>>>

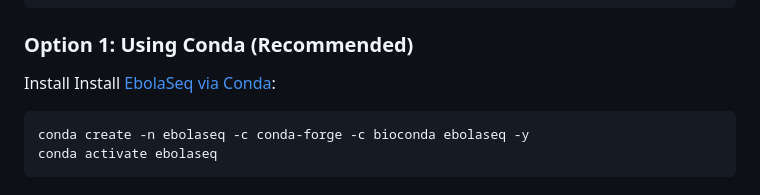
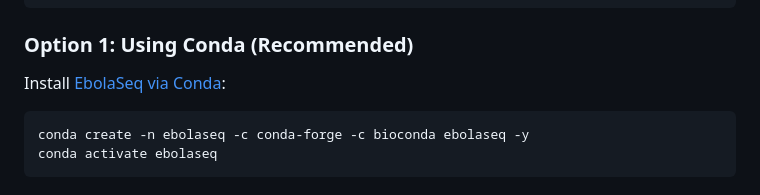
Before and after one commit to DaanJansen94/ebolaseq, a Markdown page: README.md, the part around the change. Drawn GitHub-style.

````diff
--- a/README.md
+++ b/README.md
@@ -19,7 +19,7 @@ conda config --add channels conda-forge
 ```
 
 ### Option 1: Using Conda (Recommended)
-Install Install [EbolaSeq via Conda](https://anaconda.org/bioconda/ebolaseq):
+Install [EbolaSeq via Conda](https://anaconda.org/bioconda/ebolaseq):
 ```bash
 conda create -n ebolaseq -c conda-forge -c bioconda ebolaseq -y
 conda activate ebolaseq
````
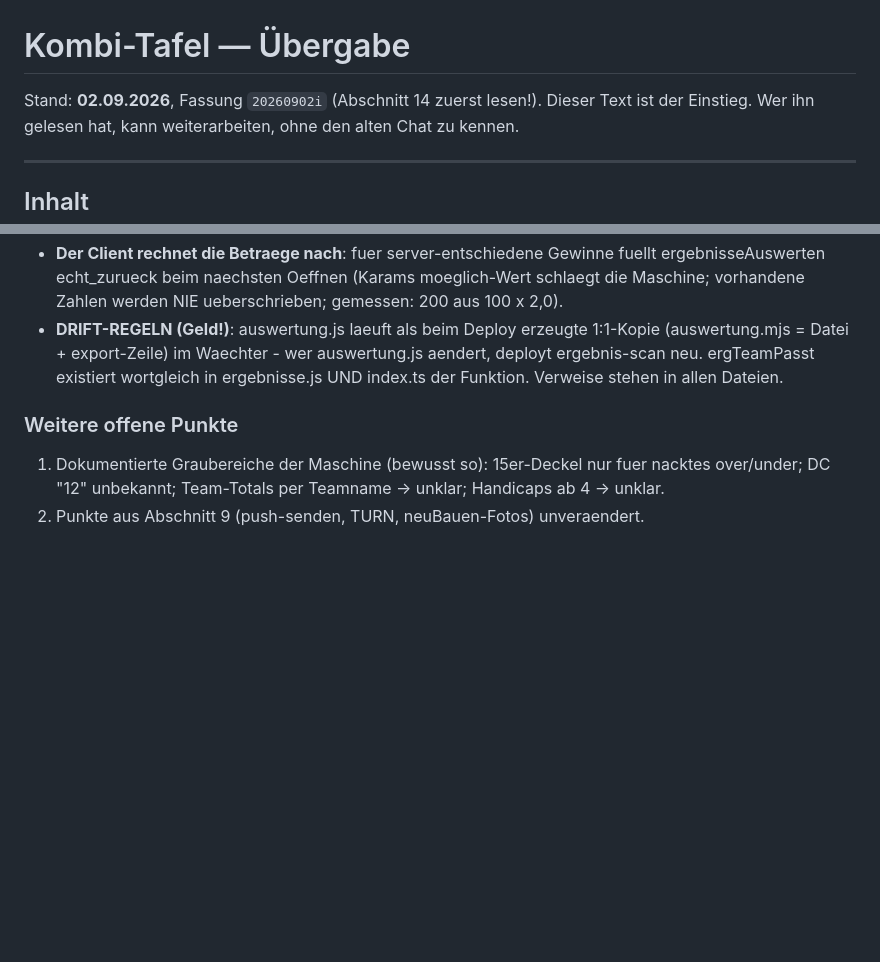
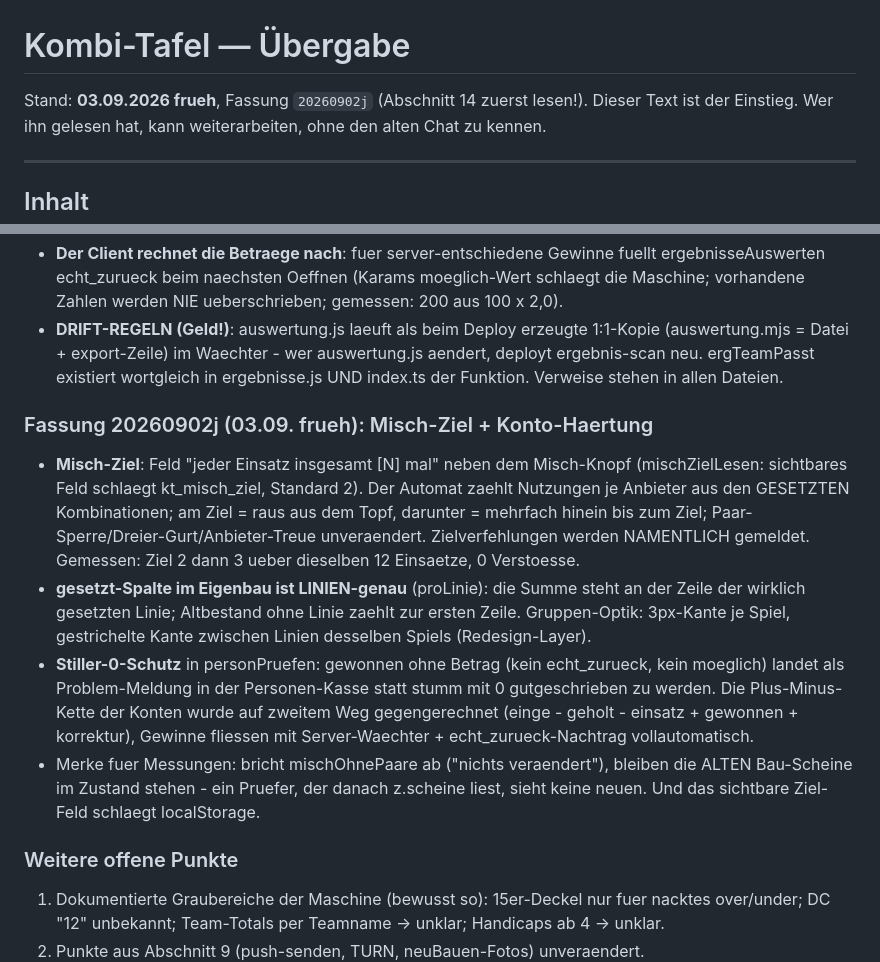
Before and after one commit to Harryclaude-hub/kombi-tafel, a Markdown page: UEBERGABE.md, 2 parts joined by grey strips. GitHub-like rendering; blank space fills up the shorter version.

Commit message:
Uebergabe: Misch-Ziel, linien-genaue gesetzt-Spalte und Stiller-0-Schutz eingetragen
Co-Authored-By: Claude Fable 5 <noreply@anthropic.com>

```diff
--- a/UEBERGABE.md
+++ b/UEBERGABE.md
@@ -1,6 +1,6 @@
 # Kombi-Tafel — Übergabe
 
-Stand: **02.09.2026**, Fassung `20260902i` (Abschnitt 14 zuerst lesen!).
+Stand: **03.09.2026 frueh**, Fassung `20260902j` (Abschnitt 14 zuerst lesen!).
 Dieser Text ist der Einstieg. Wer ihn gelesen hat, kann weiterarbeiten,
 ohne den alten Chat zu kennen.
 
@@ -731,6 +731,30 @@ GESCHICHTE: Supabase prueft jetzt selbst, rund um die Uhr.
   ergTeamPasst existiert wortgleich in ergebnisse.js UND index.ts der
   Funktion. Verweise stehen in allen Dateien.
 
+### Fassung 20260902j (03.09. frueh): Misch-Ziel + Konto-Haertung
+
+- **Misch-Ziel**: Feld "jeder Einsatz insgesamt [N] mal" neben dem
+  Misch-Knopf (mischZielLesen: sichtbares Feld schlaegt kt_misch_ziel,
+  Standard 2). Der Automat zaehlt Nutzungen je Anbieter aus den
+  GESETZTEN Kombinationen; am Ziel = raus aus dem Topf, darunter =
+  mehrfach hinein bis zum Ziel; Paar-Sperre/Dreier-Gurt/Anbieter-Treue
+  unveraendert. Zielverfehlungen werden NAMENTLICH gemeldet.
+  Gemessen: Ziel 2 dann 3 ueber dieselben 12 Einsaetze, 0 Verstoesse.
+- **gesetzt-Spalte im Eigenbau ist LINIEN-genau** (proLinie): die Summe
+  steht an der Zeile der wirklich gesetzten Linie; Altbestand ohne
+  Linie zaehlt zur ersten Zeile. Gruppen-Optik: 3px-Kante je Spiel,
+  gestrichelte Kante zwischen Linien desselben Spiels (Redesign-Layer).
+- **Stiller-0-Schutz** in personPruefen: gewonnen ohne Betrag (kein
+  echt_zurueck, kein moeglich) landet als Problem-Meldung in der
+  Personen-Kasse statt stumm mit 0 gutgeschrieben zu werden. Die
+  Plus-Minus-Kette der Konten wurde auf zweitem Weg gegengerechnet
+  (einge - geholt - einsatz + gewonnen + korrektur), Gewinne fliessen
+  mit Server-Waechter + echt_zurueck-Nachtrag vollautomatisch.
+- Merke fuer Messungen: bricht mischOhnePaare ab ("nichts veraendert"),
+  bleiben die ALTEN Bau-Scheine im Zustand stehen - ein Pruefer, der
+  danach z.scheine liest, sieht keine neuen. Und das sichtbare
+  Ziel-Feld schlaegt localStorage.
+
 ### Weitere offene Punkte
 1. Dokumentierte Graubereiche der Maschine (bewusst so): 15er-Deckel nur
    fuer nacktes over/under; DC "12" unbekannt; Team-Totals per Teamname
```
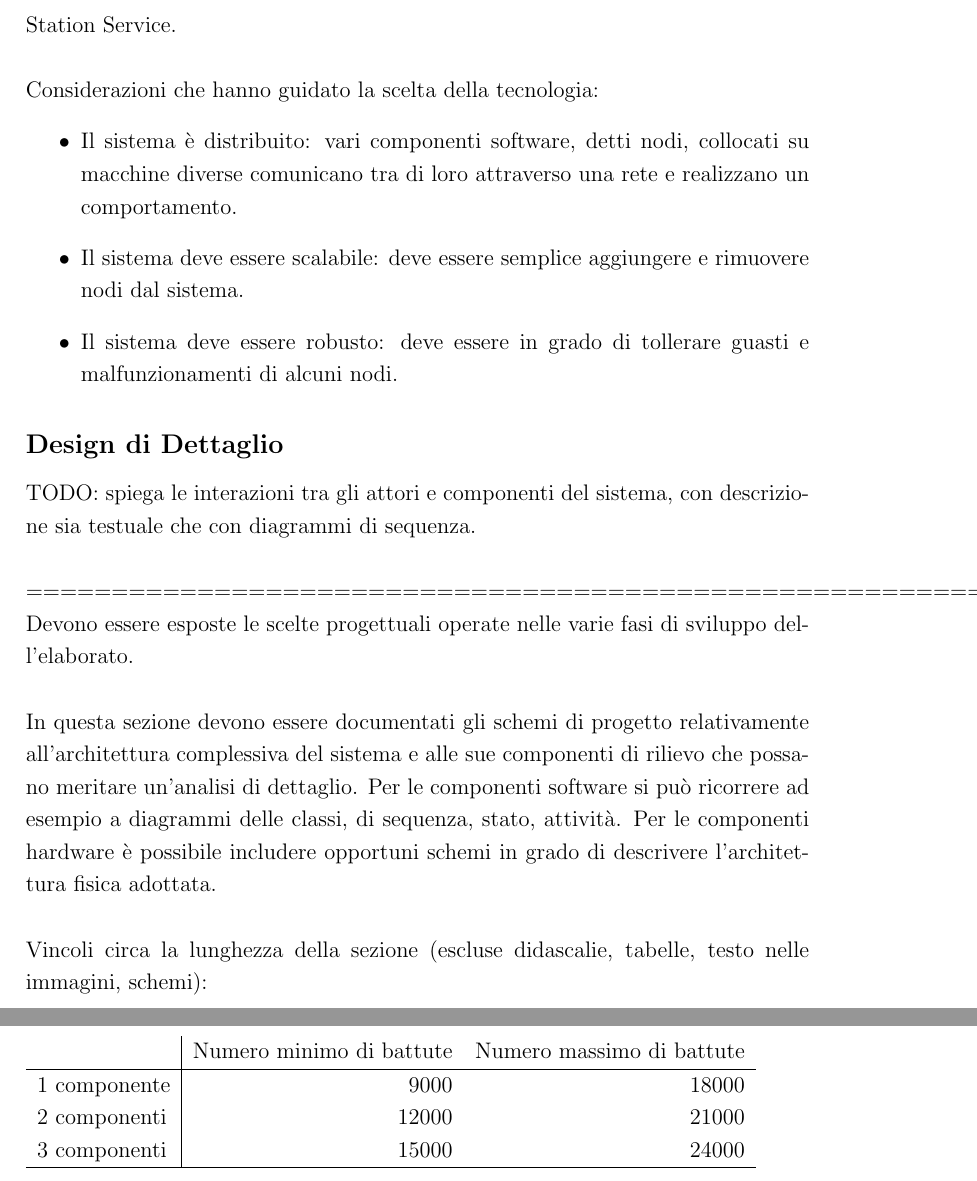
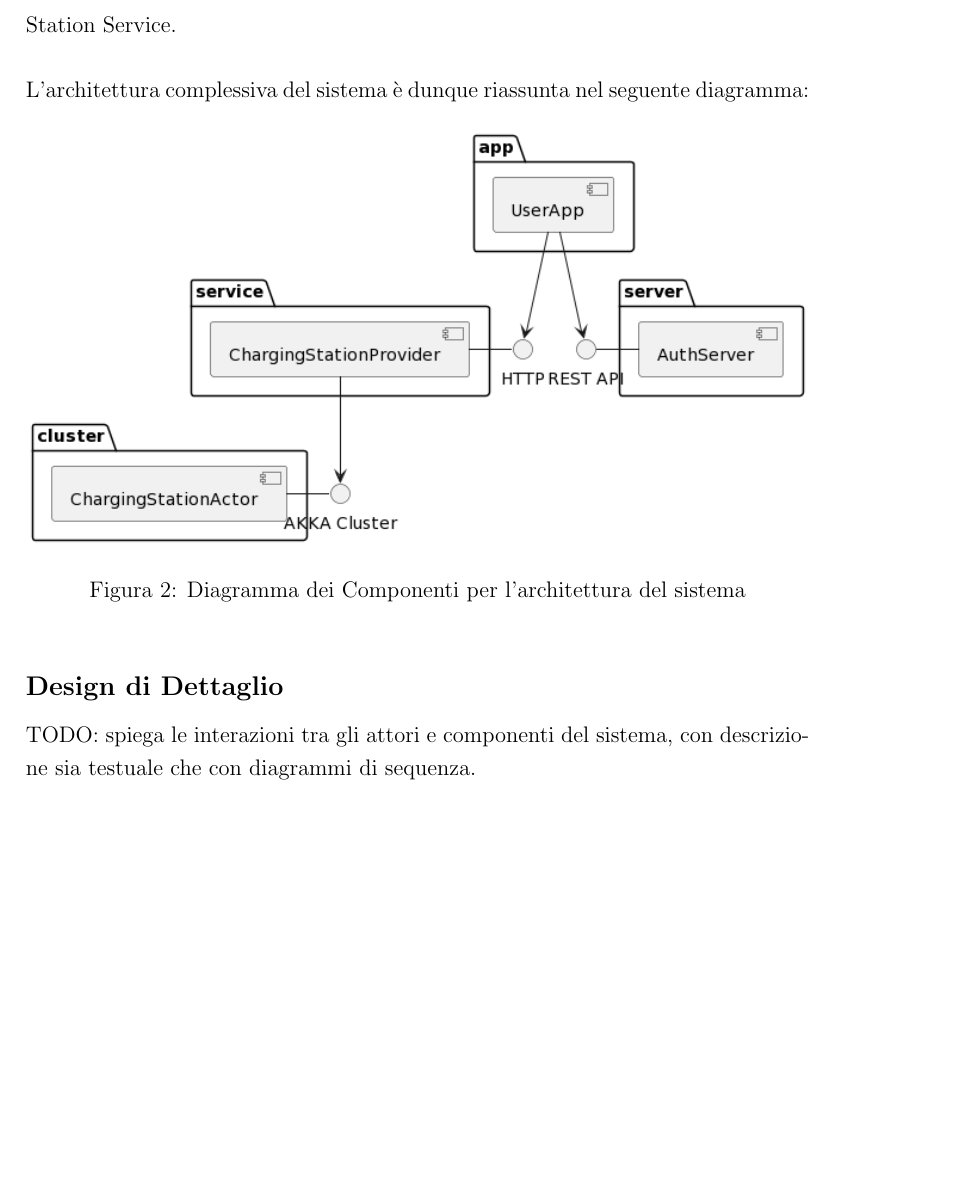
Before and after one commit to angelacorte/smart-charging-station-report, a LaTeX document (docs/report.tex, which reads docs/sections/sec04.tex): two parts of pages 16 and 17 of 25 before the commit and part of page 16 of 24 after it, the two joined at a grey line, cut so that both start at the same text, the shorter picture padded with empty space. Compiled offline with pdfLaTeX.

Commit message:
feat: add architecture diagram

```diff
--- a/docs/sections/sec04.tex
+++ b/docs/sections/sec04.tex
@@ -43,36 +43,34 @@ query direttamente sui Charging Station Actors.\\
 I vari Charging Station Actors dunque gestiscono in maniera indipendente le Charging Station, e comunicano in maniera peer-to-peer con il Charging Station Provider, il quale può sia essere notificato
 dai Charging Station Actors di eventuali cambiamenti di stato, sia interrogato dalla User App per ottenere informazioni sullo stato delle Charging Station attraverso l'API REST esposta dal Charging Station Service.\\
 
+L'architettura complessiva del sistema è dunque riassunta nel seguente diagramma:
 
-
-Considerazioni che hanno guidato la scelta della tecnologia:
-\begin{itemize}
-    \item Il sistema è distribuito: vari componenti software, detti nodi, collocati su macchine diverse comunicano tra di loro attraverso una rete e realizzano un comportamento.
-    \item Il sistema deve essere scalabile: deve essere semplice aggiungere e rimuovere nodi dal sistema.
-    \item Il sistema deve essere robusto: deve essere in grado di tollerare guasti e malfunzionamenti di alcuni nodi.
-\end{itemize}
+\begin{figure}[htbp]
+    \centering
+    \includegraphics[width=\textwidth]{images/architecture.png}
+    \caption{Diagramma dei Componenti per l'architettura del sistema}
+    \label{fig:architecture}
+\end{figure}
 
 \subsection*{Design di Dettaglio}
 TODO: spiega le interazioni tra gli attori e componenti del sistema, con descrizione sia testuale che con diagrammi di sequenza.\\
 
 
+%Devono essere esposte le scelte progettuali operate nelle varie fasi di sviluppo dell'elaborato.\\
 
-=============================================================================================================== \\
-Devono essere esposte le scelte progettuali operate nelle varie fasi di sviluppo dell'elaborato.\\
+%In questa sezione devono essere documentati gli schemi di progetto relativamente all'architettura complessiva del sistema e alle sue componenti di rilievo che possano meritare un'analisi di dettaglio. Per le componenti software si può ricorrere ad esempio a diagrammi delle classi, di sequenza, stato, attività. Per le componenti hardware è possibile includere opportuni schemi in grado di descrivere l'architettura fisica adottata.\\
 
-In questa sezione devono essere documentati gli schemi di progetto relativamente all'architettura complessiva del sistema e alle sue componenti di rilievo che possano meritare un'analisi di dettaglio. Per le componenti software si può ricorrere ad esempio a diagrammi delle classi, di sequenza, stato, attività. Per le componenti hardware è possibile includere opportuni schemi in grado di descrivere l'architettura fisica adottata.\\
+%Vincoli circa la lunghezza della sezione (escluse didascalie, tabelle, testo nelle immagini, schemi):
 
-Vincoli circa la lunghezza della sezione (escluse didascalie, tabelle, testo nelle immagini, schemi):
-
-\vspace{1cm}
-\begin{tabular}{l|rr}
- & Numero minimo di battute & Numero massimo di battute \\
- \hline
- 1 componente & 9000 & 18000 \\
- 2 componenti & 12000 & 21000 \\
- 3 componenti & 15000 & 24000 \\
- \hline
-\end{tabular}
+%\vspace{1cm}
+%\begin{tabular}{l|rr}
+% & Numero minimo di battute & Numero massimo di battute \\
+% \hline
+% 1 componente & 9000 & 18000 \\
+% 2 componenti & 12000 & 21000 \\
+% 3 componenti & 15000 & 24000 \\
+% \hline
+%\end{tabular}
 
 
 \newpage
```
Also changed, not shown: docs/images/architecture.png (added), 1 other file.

<<<

Go through the material and copy each line in which the word "nelle" occurs.

+%Devono essere esposte le scelte progettuali operate nelle varie fasi di sviluppo dell'elaborato.\\
-Devono essere esposte le scelte progettuali operate nelle varie fasi di sviluppo dell'elaborato.\\
+%Vincoli circa la lunghezza della sezione (escluse didascalie, tabelle, testo nelle immagini, schemi):
-Vincoli circa la lunghezza della sezione (escluse didascalie, tabelle, testo nelle immagini, schemi):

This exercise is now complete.